Material for this task: Begin
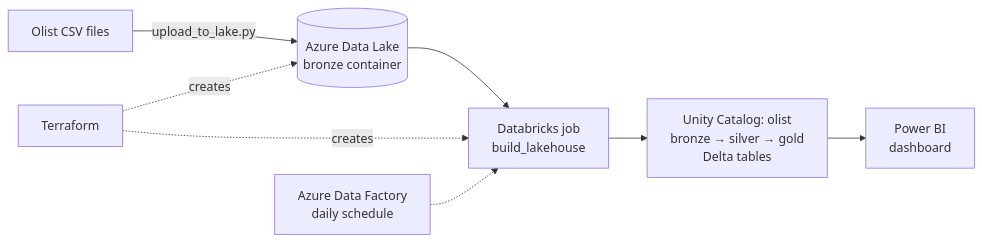
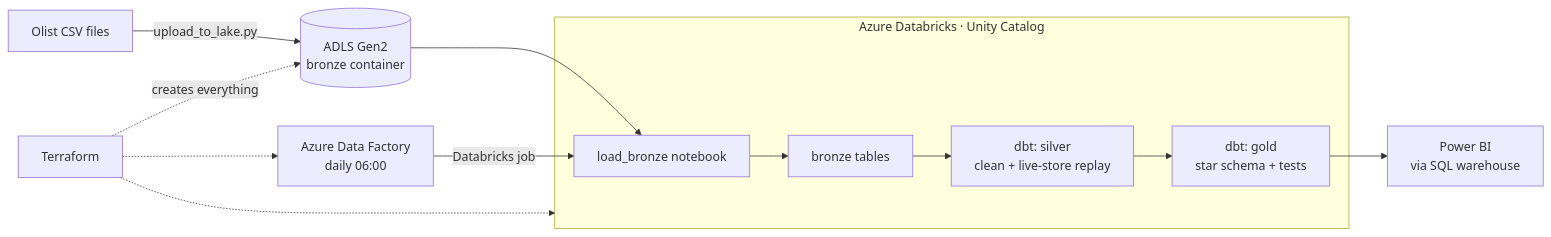
Before and after one commit to jonathantorresdata/ecommerce-data-pipeline: the diagram in README.md, drawn with Mermaid. The commit also changed other lines of this file, not shown here.

````diff
--- a/README.md
+++ b/README.md
@@ -19,10 +20,15 @@
 ```mermaid
 flowchart LR
-    A[Olist CSV files] -->|upload_to_lake.py| B[(Azure Data Lake<br/>bronze container)]
-    B --> C[Databricks job<br/>build_lakehouse]
-    C --> D[Unity Catalog: olist<br/>bronze → silver → gold<br/>Delta tables]
-    D --> E[Power BI<br/>dashboard]
-    T[Terraform] -.->|creates| B
-    T -.->|creates| C
-    F[Azure Data Factory<br/>daily schedule] -.-> C
+    A[Olist CSV files] -->|upload_to_lake.py| B[(ADLS Gen2<br/>bronze container)]
+    ADF[Azure Data Factory<br/>daily 06:00] -->|Databricks job| C
+    subgraph DBX[Azure Databricks · Unity Catalog]
+        C[load_bronze notebook] --> D[bronze tables]
+        D --> E[dbt: silver<br/>clean + live-store replay]
+        E --> F[dbt: gold<br/>star schema + tests]
+    end
+    B --> C
+    F --> G[Power BI<br/>via SQL warehouse]
+    T[Terraform] -.->|creates everything| B
+    T -.-> DBX
+    T -.-> ADF
 ```
````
Material for this task: End
Work to complete:
Lines with the string "Azure": say how many appear in the entries above, giving the number alone.

Reply to the exercise:
4